Ron Baklarz is a big fan of security certification. In fact, Baklarz, chief information security officer (CISO) of the American Red Cross in Falls Church, Va., has his staff studying for the same two security certifications that he holds, the Certified Information Systems Security Professional (CISSP) certification and GIAC Security Essentials Certification (GSEC). "It's very important these days," he says. "It's a differentiator — it gives some indication that a person has some sort of knowledge and cares enough to go out and get the certification."
Interest in security certifications has soared in the past year or so, and employers increasingly look for that telltale string of letters on candidates' resumes when they hire. Companies scan resumes for certifications and screen accordingly, says David Foote, president of Foote Partners LLC, a research company based in New Canaan, Conn. "Certifications have become a way to get interviewed and can eliminate you from consideration if you don't have them," he says.
IS has always been a certification-mad kingdom, and the fiefdom of security is no exception.
In fact, security certifications and certifying bodies are growing at such a rate that Deb Peinert, vice president of education at the International Systems Security Association (ISSA), expresses concern that chaos could result. "Proliferation of certifications could dilute their value," she says. "It could be difficult to figure out which
When you're faced with a bewildering array of security certifications in a slow economy, it's sensible to identify the courses that will deliver the most value for the money. The following tips can help you find — and fund — a security certification that will deliver the goods.
Choose between vendor-specific and vendor-neutral certifications
Analyze your job situation before selecting a course, as your professional experience and goals will drive your choice of training.
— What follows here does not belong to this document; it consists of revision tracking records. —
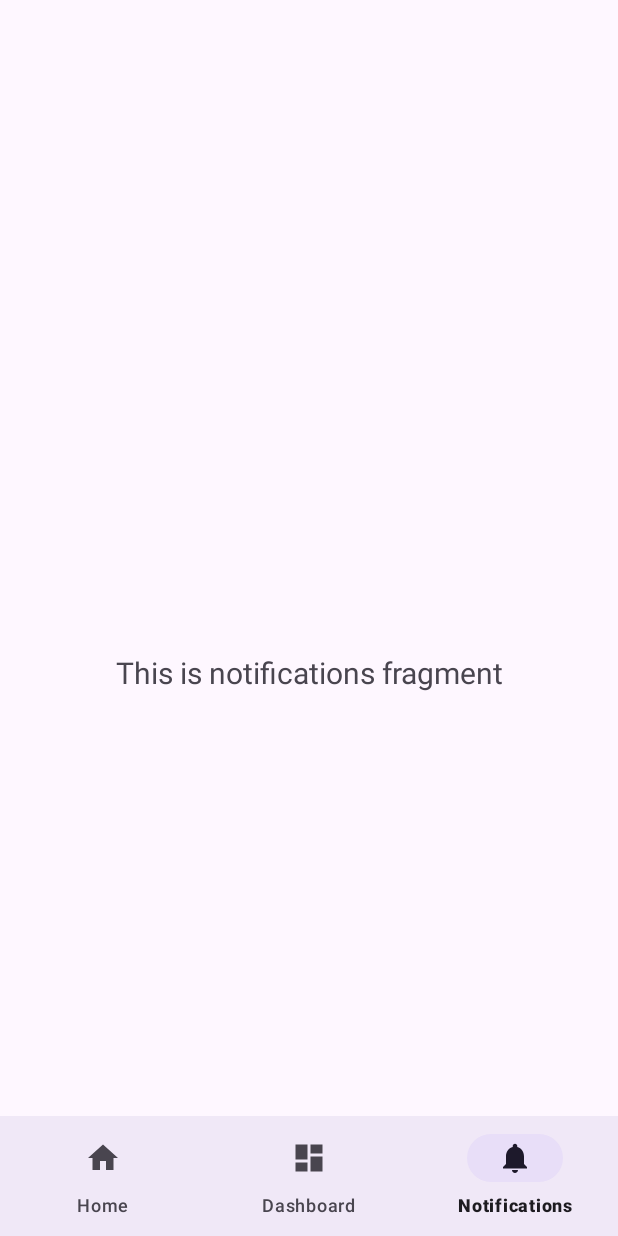
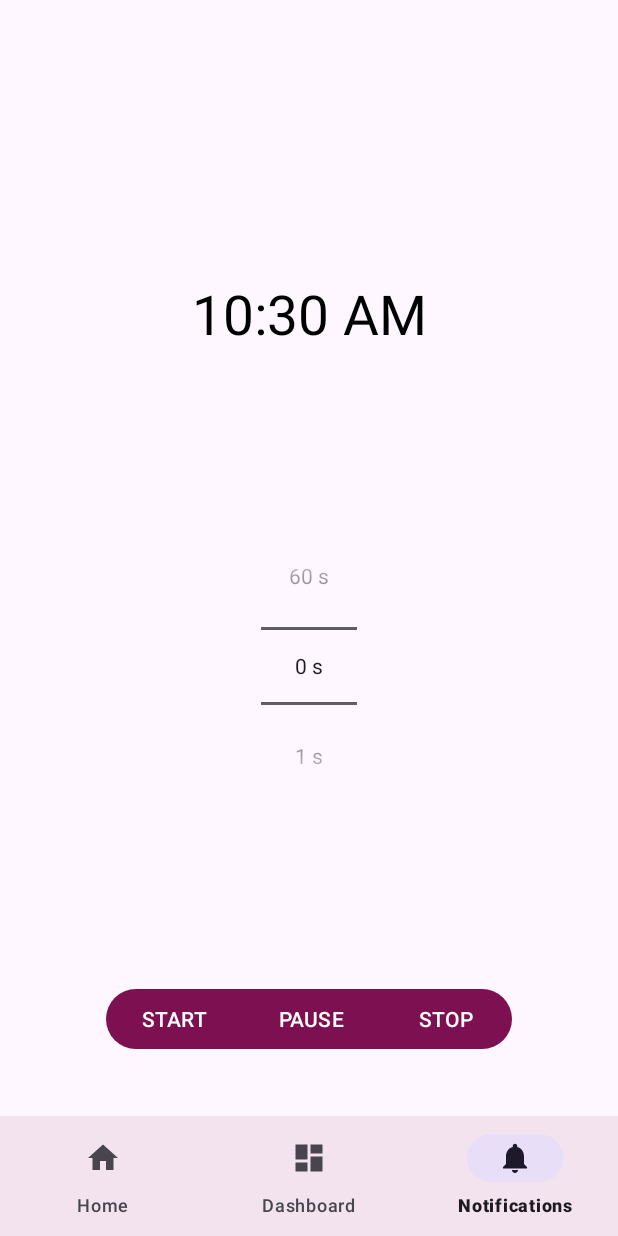
Before and after one commit to Milalien/AndroidProgramming, an Android app: the screen it shows after launch (MainActivity2 before the commit, MainActivity after it), item 3 of the bottom bar chosen, on a phone screen of 412 x 824 dp. Run offline under Robolectric (Android 15) with nearby library versions, the phone set to English and light mode, and no system bars; our stand-ins replace navigation-ui.

Commit message:
120424 - timer added and finished

```diff
--- a/AndroidStudioProjects/app/build.gradle.kts
+++ b/AndroidStudioProjects/app/build.gradle.kts
@@ -67,6 +67,9 @@ dependencies {
     implementation(libs.lifecycle.viewmodel.ktx)
     implementation(libs.navigation.fragment)
     implementation(libs.navigation.ui)
+    implementation(libs.volley)
+    implementation(libs.recyclerview)
+    implementation(libs.recyclerview.selection)
     testImplementation(libs.junit)
     androidTestImplementation(libs.ext.junit)
     androidTestImplementation(libs.espresso.core)
@@ -75,4 +78,5 @@ dependencies {
     debugImplementation(libs.ui.tooling)
     debugImplementation(libs.ui.test.manifest)
 
+
 }
--- a/AndroidStudioProjects/app/src/main/AndroidManifest.xml
+++ b/AndroidStudioProjects/app/src/main/AndroidManifest.xml
@@ -22,7 +22,7 @@
             android:exported="true"></receiver>
 
         <activity
-            android:name=".MainActivity2"
+            android:name=".MainActivity"
             android:exported="true"
             android:label="@string/title_activity_main2">
             <intent-filter>
@@ -34,7 +34,7 @@
         <activity
             android:name=".GameActivity"
             android:exported="false"
-            android:parentActivityName=".MainActivity2" />
+            android:parentActivityName=".MainActivity" />
     </application>
 
 </manifest>
--- a/AndroidStudioProjects/app/src/main/java/com/example/android_harjoitukset/DataStoreSingleton.java
+++ b/AndroidStudioProjects/app/src/main/java/com/example/android_harjoitukset/DataStoreSingleton.java
@@ -4,7 +4,7 @@ import androidx.datastore.preferences.core.Preferences;
 import androidx.datastore.rxjava3.RxDataStore;
 
 public class DataStoreSingleton {
-    RxDataStore<Preferences> datastore;
+    private RxDataStore<Preferences> datastore;
     private static final DataStoreSingleton ourInstance = new DataStoreSingleton();
 
     public static DataStoreSingleton getInstance() {
--- a/AndroidStudioProjects/app/src/main/java/com/example/android_harjoitukset/MainActivity2.java
+++ b/AndroidStudioProjects/app/src/main/java/com/example/android_harjoitukset/MainActivity.java
@@ -13,12 +13,12 @@ import androidx.navigation.ui.NavigationUI;
 import com.example.android_harjoitukset.databinding.ActivityMain2Binding;
 import com.google.android.material.bottomnavigation.BottomNavigationView;
 
-public class MainActivity2 extends AppCompatActivity {
+public class MainActivity extends AppCompatActivity {
 
 
     private ActivityMain2Binding binding;
-    ApmReceiver apmBr;
-    IntentFilter filter;
+    private ApmReceiver apmBr;
+    private IntentFilter filter;
 
     @Override
     protected void onCreate(Bundle savedInstanceState) {
--- a/AndroidStudioProjects/app/src/main/java/com/example/android_harjoitukset/ui/dashboard/DashboardFragment.java
+++ b/AndroidStudioProjects/app/src/main/java/com/example/android_harjoitukset/ui/dashboard/DashboardFragment.java
@@ -143,6 +143,7 @@ public class DashboardFragment extends Fragment implements LocationListener {
     private String getAddress(Location location) {
         geocoder = new Geocoder(getContext(), Locale.getDefault());
 
+        currentLocation = "Address not available";
 
         try {
             List<Address> addresses = geocoder.getFromLocation(location.getLatitude(), location.getLongitude(), 1);
--- a/AndroidStudioProjects/app/src/main/java/com/example/android_harjoitukset/ui/notifications/NotificationsFragment.java
+++ b/AndroidStudioProjects/app/src/main/java/com/example/android_harjoitukset/ui/notifications/NotificationsFragment.java
@@ -1,20 +1,36 @@
 package com.example.android_harjoitukset.ui.notifications;
 
+import android.media.Ringtone;
+import android.media.RingtoneManager;
 import android.os.Bundle;
+import android.os.CountDownTimer;
+import android.provider.Settings;
 import android.view.LayoutInflater;
 import android.view.View;
 import android.view.ViewGroup;
+import android.view.animation.Animation;
+import android.view.animation.AnimationUtils;
+import android.widget.NumberPicker;
 import android.widget.TextView;
 
 import androidx.annotation.NonNull;
 import androidx.fragment.app.Fragment;
 import androidx.lifecycle.ViewModelProvider;
 
+import com.example.android_harjoitukset.R;
 import com.example.android_harjoitukset.databinding.FragmentNotificationsBinding;
+import com.google.android.material.button.MaterialButtonToggleGroup;
 
 public class NotificationsFragment extends Fragment {
 
     private FragmentNotificationsBinding binding;
+    private MaterialButtonToggleGroup toggleGroup;
+
+    private NumberPicker numPicker;
+    private CountDownTimer timer;
+    private TextView endText;
+    private Ringtone defaultRingtone;
+
 
     public View onCreateView(@NonNull LayoutInflater inflater,
                              ViewGroup container, Bundle savedInstanceState) {
@@ -24,10 +40,87 @@ public class NotificationsFragment extends Fragment {
         binding = FragmentNotificationsBinding.inflate(inflater, container, false);
         View root = binding.getRoot();
 
-        final TextView textView = binding.textNotifications;
-        notificationsViewModel.getText().observe(getViewLifecycleOwner(), textView::setText);
+        endText = binding.endText;
+        endText.setVisibility(View.INVISIBLE);
+
+        numPicker = binding.numberpicker;
+
+        String[] pickerVals = new String[61];
+        numPicker.setMinValue(0);
+        numPicker.setMaxValue(pickerVals.length - 1);
+        for (int i = 0; i < pickerVals.length; i++) {
+            pickerVals[i] = i + " s";
+
+        }
+        numPicker.setDisplayedValues(pickerVals);
+        numPicker.setOnValueChangedListener(new NumberPicker.OnValueChangeListener() {
+            @Override
+            public void onValueChange(NumberPicker numberPicker, int i, int i1) {
+
+            }
+        });
+
+        toggleGroup = root.findViewById(R.id.toggleButton);
+        toggleGroup.addOnButtonCheckedListener(new MaterialButtonToggleGroup.OnButtonCheckedListener() {
+            @Override
+            public void onButtonChecked(MaterialButtonToggleGroup materialButtonToggleGroup, int i, boolean b) {
+                if (b) {
+                    if (i == R.id.timerStart) {
+                        startTimer(numPicker.getValue());
+                    } else if (i == R.id.timerPause) {
+                        pauseTimer();
+                    } else if (i == R.id.timerStop) {
+                        stopTimer();
+                    }
+                }
+
+
+            }
+        });
+
+
+        defaultRingtone = RingtoneManager.getRingtone(getActivity(),
+                Settings.System.DEFAULT_RINGTONE_URI);
+
         return root;
     }
+
+    public void stopTimer() {
+        timer.cancel();
+        numPicker.setValue(0);
+    }
+
+    public void pauseTimer() {
+        timer.cancel();
+    }
+
+    public void startTimer(int selectedTime) {
+        Animation fadeOut = AnimationUtils.loadAnimation(getContext(), R.anim.fadeout);
+        Animation fadeIn = AnimationUtils.loadAnimation(getContext(), R.anim.fadein);
+
+
+        timer = new CountDownTimer((long) selectedTime * 1000, 1000) {
+            @Override
+            public void onTick(long millisUntilFinished) {
+                numPicker.setValue((int) (millisUntilFinished / 1000));
+            }
+
+            @Override
+            public void onFinish() {
+                endText.setVisibility(View.VISIBLE);
+                endText.startAnimation(fadeIn);
+                defaultRingtone.play();
+                endText.clearAnimation();
+                endText.startAnimation(fadeOut);
+                endText.clearAnimation();
+
+                defaultRingtone.stop();
+                endText.setVisibility(View.INVISIBLE);
+            }
+        }.start();
+
+    }
+
 
     @Override
     public void onDestroyView() {
--- a/AndroidStudioProjects/app/src/main/res/layout/fragment_notifications.xml
+++ b/AndroidStudioProjects/app/src/main/res/layout/fragment_notifications.xml
@@ -6,17 +6,70 @@
     android:layout_height="match_parent"
     tools:context=".ui.notifications.NotificationsFragment">
 
+    <TextClock
+        android:id="@+id/textclock"
+        android:layout_width="match_parent"
+        android:layout_height="50dp"
+        android:layout_margin="20dp"
+        android:autoSizeTextType="uniform"
+        android:format24Hour="dd.MM.yyyy k:mm"
+        android:textAlignment="center"
+        app:layout_constraintBottom_toTopOf="@+id/numberpicker"
+        app:layout_constraintEnd_toEndOf="parent"
+        app:layout_constraintStart_toStartOf="parent"
+        app:layout_constraintTop_toTopOf="parent" />
+
+    <NumberPicker
+        android:id="@+id/numberpicker"
+        android:layout_width="wrap_content"
+        android:layout_height="wrap_content"
+
+        app:layout_constraintBottom_toBottomOf="parent"
+        app:layout_constraintEnd_toEndOf="parent"
+        app:layout_constraintHorizontal_bias="0.5"
+        app:layout_constraintStart_toStartOf="parent"
+        app:layout_constraintTop_toTopOf="parent" />
+
     <TextView
-        android:id="@+id/text_notifications"
-        android:layout_width="match_parent"
+        android:id="@+id/endText"
+        android:layout_width="150dp"
+        android:layout_height="60dp"
+        android:autoSizeTextType="uniform"
+
+        android:text="@string/timerEndText"
+        android:textAlignment="center"
+        app:layout_constraintBottom_toTopOf="@+id/toggleButton"
+        app:layout_constraintEnd_toEndOf="parent"
+        app:layout_constraintStart_toStartOf="parent"
+        app:layout_constraintTop_toBottomOf="@+id/numberpicker" />
+
+    <com.google.android.material.button.MaterialButtonToggleGroup
+        android:id="@+id/toggleButton"
+        android:layout_width="wrap_content"
         android:layout_height="wrap_content"
-        android:layout_marginStart="8dp"
-        android:layout_marginTop="8dp"
-        android:layout_marginEnd="8dp"
-        android:textAlignment="center"
-        android:textSize="20sp"
+        app:singleSelection="true"
         app:layout_constraintBottom_toBottomOf="parent"
         app:layout_constraintEnd_toEndOf="parent"
         app:layout_constraintStart_toStartOf="parent"
-        app:layout_constraintTop_toTopOf="parent" />
+        app:layout_constraintTop_toBottomOf="@id/numberpicker">
+
+        <Button
+            android:id="@+id/timerStart"
+            android:layout_width="wrap_content"
+            android:layout_height="wrap_content"
+            android:text="@string/timerStartText" />
+
+        <Button
+            android:id="@+id/timerPause"
+            android:layout_width="wrap_content"
+            android:layout_height="wrap_content"
+            android:text="@string/timerPauseText" />
+
+        <Button
+            android:id="@+id/timerStop"
+            android:layout_width="wrap_content"
+            android:layout_height="wrap_content"
+            android:text="@string/timerStopText" />
+    </com.google.android.material.button.MaterialButtonToggleGroup>
+
 </androidx.constraintlayout.widget.ConstraintLayout>
--- a/AndroidStudioProjects/app/src/main/res/values/colors.xml
+++ b/AndroidStudioProjects/app/src/main/res/values/colors.xml
@@ -2,4 +2,5 @@
 <resources>
     <color name="black">#FF000000</color>
     <color name="white">#FFFFFFFF</color>
+    <color name="darkpink">#7d1050</color>
 </resources>
--- a/AndroidStudioProjects/app/src/main/res/values/strings.xml
+++ b/AndroidStudioProjects/app/src/main/res/values/strings.xml
@@ -15,5 +15,9 @@
     <string name="mapBtn">Show on map</string>
     <string name="apmTextOn">Airplane mode ON</string>
     <string name="apmTextOff">Airplane mode OFF</string>
+    <string name="timerStartText">START</string>
+    <string name="timerPauseText">PAUSE</string>
+    <string name="timerStopText">STOP</string>
+    <string name="timerEndText">TIME\'S UP</string>
 
 </resources>
--- a/AndroidStudioProjects/app/src/main/res/values/themes.xml
+++ b/AndroidStudioProjects/app/src/main/res/values/themes.xml
@@ -2,8 +2,11 @@
     <!-- Base application theme. -->
     <style name="Base.Theme.Android_harjoitukset" parent="Theme.Material3.DayNight.NoActionBar">
         <!-- Customize your light theme here. -->
-        <!-- <item name="colorPrimary">@color/my_light_primary</item> -->
+        <item name="colorPrimary">@color/darkpink</item>
+        <item name="android:textColor">@color/black</item>
+
     </style>
+
 
     <style name="Theme.Android_harjoitukset" parent="Base.Theme.Android_harjoitukset" />
 </resources>
--- a/AndroidStudioProjects/gradle/libs.versions.toml
+++ b/AndroidStudioProjects/gradle/libs.versions.toml
@@ -18,6 +18,9 @@ lifecycleLivedataKtx = "2.7.0"
 lifecycleViewmodelKtx = "2.7.0"
 navigationFragment = "2.7.7"
 navigationUi = "2.7.7"
+volley = "1.2.1"
+recyclerview = "1.3.2"
+recyclerviewSelection = "1.1.0"
 
 [libraries]
 junit = { group = "junit", name = "junit", version.ref = "junit" }
@@ -44,6 +47,9 @@ lifecycle-livedata-ktx = { group = "androidx.lifecycle", name = "lifecycle-lived
 lifecycle-viewmodel-ktx = { group = "androidx.lifecycle", name = "lifecycle-viewmodel-ktx", version.ref = "lifecycleViewmodelKtx" }
 navigation-fragment = { group = "androidx.navigation", name = "navigation-fragment", version.ref = "navigationFragment" }
 navigation-ui = { group = "androidx.navigation", name = "navigation-ui", version.ref = "navigationUi" }
+volley = { module = "com.android.volley:volley", version.ref = "volley" }
+recyclerview = { group = "androidx.recyclerview", name = "recyclerview", version.ref = "recyclerview" }
+recyclerview-selection = { group = "androidx.recyclerview", name = "recyclerview-selection", version.ref = "recyclerviewSelection" }
 
 [plugins]
 androidApplication = { id = "com.android.application", version.ref = "agp" }
```
Also changed, not shown: AndroidStudioProjects/app/src/main/java/com/example/android_harjoitukset/GameActivity.java (+8 -8 lines), AndroidStudioProjects/app/src/main/res/anim/fadein.xml (added, +10 -0 lines), AndroidStudioProjects/app/src/main/res/anim/fadeout.xml (added, +9 -0 lines), 1 other file.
For example, somebody working in a Cisco-heavy shop might do well to choose a certificate course on Cisco firewalls, as it offers thorough training in that vendor's technology, says Marc Thompson, vice president of International Information Systems Security Certifications Consortium Inc. (ISC)2, the organization that manages CISSP certification.
But a job hunter who wants to spruce up his resume might opt for a more general firewall course that would appeal to a wider array of prospective employers. "If I wanted to work on firewalls and didn't have a target company, I'd be more likely to take a general course from somebody like SANS," says Thompson.
Study on the cheap
If you're paying for the certification yourself -- 35% of prospective test-takers surveyed by Foote say they are self-funding their studies -- there are less expensive ways to study than through a formal training course. For example, the ISSA sponsors peer-led study groups through its local chapters, says Peinert. The courses typically meet once a week for eight to 10 weeks, and the cost is minimal. (You can find your local chapter at www.ISSA.org.)
Analyze your current skill level
Security certifications require varying levels of technical expertise, practical experience and managerial skill, so it's important to take a class that fits your professional station. Most analysts divide certifications into several categories:
- Entry-level technical track
For people looking to get their feet wet, Thompson recommends the Computing Technology Industry Association (CompTIA), which offers a new entry-level security certificate called Security+. "It's the best initial course for deciding [whether] to get into the security field," he says. "When employers see this on an entry-level resume, it [will say] that this person is serious." The exam, which will be available in December, will cost between $100 and $200. The certificate does not need to be renewed.
- Advanced technical track
"Heavy-duty technical folks gravitate toward certifications from the SANS Institute," says Roberta J. Witty, a research director at Gartner Inc. in Stamford, Conn. The classic is Global Information Assurance Certification (GIAC), a collection of technical certifications from Bethesda, Md.-based SANS. Students can take programs on a wide range of topics, such as security essentials, intrusion detection, incident handling and operating system security. SANS offers both online and classroom courses, which vary in cost according to subject matter and length. The course cost is generally in the $1,000 to $2,000 range. Certification exams are included in the courses. Exams alone cost $425.
- Managerial track
At the top of the heap is the CISSP certificate from (ISC)2, which is based in Framingham, Mass. The CISSP is recommended for security professionals with five to six years of experience. "It's more of a higher level of information security," says Witty. "It covers things such as risk assessment, physical security, training, policy development. I've taken the exam, and it's not a piece of cake." The exam includes 250 questions and can take as long as six hours to complete. It costs $450. This certification lasts three years.
Security certifications are hot today, and are likely to remain so as long as companies make information security a priority. By taking the time to secure a certification that matches employers' technical priorities, security professionals will gain a sought-after skill. And in this economy, that's nothing to sneeze at.
A SearchWin2000.com webcast provides information on the latest trends in IT job skills and certifications.
Certification guru Ed Tittel analyzes the various security certifications available.
Learn more about the importance of security certifications in the current job and economic climates.
This was first published in November 2002